__What is required__
Note each line in the data holding the string "classDef" and report it.

__Exercise data__
Content starts

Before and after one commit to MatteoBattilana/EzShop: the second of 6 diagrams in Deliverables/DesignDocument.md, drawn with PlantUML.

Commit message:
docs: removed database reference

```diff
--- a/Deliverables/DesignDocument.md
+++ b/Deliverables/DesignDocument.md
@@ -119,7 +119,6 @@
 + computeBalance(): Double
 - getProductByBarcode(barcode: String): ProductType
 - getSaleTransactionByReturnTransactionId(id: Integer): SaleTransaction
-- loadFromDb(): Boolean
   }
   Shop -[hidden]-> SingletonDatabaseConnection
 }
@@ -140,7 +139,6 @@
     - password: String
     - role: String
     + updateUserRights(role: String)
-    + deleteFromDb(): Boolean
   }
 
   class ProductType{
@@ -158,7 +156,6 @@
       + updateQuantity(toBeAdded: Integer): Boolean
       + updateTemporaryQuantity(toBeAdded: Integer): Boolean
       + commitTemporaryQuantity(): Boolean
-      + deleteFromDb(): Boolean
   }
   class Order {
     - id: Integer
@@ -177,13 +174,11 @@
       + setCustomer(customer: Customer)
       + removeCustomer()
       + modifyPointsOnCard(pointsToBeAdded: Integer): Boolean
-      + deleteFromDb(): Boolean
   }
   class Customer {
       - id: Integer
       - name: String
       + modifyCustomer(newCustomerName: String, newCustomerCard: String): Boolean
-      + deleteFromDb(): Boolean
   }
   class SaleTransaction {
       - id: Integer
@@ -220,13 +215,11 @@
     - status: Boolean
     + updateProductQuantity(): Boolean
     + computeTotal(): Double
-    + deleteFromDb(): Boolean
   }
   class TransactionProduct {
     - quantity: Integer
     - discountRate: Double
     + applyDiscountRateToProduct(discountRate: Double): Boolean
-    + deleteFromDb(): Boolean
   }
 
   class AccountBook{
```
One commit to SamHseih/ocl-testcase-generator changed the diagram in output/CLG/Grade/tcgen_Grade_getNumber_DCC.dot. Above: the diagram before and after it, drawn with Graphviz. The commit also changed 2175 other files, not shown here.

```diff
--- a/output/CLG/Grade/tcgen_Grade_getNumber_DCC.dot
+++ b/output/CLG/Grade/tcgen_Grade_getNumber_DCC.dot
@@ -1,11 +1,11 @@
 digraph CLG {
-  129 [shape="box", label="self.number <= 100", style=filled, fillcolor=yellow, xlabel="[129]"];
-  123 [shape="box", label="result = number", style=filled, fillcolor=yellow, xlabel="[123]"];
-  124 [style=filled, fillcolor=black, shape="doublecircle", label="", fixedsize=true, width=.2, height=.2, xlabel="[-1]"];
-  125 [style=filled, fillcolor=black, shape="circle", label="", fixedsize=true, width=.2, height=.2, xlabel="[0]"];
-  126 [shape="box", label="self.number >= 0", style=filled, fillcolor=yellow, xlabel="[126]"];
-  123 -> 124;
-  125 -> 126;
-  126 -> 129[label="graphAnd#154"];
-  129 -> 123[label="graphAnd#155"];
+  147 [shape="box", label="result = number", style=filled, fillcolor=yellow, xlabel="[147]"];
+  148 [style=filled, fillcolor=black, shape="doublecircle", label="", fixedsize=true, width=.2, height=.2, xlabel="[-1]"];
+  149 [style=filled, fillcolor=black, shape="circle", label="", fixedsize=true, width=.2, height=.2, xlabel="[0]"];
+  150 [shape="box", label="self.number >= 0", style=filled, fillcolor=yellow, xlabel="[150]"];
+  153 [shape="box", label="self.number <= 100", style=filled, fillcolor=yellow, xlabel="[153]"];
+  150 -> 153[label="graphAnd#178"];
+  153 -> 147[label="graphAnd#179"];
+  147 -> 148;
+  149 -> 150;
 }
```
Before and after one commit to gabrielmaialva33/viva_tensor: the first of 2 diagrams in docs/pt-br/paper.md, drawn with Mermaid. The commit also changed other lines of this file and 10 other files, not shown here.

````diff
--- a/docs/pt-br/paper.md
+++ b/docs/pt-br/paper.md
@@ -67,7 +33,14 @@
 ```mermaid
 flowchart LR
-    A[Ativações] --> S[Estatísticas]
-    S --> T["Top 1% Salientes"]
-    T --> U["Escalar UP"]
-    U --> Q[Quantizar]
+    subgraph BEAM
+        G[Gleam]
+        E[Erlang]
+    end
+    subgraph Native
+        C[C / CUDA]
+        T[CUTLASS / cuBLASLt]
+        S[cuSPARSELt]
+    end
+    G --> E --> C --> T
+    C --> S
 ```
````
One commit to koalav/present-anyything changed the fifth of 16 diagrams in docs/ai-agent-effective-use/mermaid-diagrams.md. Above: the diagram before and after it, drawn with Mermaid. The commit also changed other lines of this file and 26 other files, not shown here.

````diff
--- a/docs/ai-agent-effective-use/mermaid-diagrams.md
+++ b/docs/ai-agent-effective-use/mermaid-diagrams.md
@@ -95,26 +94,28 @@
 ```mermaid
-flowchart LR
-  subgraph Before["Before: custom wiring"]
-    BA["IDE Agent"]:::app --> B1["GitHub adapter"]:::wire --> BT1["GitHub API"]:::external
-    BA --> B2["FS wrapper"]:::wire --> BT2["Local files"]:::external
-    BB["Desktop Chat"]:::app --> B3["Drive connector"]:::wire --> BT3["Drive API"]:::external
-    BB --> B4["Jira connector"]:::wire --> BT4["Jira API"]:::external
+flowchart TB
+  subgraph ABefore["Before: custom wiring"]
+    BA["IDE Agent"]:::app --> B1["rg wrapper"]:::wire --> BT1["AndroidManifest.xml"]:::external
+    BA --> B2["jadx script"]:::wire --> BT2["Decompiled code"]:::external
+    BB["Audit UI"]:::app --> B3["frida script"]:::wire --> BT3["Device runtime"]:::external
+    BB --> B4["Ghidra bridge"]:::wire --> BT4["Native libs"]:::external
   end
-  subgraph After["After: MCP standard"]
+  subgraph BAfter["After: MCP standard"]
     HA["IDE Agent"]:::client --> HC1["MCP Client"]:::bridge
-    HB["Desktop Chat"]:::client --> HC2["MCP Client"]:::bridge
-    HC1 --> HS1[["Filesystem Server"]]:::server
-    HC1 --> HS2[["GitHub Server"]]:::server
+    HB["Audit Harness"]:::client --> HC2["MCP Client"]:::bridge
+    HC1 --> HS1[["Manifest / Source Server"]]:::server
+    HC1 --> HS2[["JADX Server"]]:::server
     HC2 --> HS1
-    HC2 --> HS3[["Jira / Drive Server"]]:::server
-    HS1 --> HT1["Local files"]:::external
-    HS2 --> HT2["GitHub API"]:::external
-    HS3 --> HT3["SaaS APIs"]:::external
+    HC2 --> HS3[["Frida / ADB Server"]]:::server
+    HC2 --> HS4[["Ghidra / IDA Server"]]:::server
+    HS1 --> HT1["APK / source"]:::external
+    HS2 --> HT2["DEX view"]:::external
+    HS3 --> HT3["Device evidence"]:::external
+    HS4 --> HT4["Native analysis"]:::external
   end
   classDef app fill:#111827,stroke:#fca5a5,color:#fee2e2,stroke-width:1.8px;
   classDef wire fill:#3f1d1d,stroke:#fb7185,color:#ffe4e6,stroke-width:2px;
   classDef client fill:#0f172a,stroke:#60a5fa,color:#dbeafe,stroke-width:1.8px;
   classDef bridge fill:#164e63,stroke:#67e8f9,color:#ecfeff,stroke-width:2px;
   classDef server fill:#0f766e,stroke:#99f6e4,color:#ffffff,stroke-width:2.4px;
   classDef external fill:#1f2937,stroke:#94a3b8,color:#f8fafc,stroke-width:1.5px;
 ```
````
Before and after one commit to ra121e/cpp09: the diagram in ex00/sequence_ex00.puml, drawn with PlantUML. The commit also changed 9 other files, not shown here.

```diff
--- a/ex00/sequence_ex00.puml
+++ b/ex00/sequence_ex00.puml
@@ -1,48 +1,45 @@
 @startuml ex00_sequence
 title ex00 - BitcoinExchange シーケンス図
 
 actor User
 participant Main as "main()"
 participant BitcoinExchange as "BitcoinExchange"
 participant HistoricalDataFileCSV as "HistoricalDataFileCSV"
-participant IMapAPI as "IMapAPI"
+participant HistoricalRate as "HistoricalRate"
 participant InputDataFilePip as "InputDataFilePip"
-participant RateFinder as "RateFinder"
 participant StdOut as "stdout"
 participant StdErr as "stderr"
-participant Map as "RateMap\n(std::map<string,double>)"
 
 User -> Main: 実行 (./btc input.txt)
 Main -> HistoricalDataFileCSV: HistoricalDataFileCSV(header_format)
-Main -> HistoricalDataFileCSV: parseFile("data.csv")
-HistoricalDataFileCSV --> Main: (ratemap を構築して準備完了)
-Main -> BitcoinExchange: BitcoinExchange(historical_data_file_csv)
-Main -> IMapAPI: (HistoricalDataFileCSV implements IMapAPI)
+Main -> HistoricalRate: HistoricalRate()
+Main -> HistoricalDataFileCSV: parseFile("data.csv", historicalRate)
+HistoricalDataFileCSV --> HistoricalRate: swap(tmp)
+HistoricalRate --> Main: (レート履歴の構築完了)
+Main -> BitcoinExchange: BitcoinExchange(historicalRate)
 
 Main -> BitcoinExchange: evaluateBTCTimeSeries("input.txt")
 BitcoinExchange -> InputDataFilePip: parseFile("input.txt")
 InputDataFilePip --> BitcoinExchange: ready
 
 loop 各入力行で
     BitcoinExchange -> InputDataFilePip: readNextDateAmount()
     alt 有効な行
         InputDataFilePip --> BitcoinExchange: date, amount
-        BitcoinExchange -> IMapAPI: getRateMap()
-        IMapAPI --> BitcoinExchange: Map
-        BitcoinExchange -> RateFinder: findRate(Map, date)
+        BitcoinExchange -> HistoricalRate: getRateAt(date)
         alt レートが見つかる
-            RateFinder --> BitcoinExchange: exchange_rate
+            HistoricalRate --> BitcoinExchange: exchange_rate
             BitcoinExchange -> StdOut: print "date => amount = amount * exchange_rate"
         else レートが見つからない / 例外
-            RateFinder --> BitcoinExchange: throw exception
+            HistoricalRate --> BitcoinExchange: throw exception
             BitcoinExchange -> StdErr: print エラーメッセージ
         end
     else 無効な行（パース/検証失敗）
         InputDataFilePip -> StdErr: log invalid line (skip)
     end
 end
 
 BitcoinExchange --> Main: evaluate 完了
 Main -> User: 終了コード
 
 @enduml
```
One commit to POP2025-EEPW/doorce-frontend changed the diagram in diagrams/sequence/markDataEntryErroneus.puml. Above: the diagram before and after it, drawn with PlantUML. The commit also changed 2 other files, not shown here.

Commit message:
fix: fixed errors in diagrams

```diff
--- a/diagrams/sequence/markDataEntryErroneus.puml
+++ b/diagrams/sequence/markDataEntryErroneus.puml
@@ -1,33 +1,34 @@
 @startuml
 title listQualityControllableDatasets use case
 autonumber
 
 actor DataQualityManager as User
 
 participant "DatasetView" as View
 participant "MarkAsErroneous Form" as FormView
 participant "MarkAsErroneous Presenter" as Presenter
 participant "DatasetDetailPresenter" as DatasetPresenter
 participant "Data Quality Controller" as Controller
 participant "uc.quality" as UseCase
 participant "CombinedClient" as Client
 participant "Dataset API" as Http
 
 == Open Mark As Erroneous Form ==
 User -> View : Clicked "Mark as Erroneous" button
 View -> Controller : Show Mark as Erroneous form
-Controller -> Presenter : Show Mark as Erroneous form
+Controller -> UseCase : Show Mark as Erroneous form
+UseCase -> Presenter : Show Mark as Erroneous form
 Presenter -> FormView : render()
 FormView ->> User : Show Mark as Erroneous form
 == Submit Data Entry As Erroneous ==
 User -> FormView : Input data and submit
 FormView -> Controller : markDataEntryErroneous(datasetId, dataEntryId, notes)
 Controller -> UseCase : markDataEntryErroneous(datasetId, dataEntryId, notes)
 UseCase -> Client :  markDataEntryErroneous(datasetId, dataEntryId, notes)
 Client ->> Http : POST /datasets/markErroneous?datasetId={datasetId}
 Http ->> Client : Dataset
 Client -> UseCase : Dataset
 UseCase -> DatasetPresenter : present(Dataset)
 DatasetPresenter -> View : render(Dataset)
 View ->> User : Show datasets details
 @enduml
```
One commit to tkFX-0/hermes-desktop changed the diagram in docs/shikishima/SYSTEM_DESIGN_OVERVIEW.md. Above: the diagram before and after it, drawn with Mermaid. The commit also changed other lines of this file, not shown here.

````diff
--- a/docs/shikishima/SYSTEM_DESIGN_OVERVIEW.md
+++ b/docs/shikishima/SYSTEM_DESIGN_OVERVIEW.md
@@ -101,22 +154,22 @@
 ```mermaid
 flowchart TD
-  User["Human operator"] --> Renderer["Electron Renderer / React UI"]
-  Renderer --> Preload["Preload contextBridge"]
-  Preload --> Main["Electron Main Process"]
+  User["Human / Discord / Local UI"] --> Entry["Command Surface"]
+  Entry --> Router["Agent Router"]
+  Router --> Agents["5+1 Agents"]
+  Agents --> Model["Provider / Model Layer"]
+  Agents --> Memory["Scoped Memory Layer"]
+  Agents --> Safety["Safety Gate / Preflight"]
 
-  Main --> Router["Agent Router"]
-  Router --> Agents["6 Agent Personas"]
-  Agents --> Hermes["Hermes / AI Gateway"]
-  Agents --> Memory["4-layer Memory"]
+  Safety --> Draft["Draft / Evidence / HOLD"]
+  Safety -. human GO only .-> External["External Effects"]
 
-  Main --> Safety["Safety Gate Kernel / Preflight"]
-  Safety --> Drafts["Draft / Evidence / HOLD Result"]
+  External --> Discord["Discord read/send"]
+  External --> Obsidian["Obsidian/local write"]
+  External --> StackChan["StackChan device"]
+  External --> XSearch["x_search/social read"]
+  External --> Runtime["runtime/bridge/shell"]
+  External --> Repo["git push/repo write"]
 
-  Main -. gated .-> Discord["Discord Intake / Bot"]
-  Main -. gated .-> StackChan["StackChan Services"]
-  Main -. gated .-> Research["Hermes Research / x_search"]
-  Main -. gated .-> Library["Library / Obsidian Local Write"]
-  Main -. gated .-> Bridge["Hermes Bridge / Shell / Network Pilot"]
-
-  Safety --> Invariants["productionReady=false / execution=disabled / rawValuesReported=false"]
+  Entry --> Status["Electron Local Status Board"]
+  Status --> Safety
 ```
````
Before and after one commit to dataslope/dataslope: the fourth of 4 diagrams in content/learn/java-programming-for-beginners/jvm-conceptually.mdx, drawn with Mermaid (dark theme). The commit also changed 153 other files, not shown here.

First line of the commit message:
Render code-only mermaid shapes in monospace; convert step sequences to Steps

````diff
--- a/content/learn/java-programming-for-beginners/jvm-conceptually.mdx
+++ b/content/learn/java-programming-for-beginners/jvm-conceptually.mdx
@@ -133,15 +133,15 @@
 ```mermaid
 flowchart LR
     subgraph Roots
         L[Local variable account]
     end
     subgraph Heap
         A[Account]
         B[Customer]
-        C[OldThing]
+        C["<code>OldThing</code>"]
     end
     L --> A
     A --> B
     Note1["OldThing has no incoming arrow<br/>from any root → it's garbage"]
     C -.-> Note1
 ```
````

Content ends

__Output below__
   classDef app fill:#111827,stroke:#fca5a5,color:#fee2e2,stroke-width:1.8px;
   classDef wire fill:#3f1d1d,stroke:#fb7185,color:#ffe4e6,stroke-width:2px;
   classDef client fill:#0f172a,stroke:#60a5fa,color:#dbeafe,stroke-width:1.8px;
   classDef bridge fill:#164e63,stroke:#67e8f9,color:#ecfeff,stroke-width:2px;
   classDef server fill:#0f766e,stroke:#99f6e4,color:#ffffff,stroke-width:2.4px;
   classDef external fill:#1f2937,stroke:#94a3b8,color:#f8fafc,stroke-width:1.5px;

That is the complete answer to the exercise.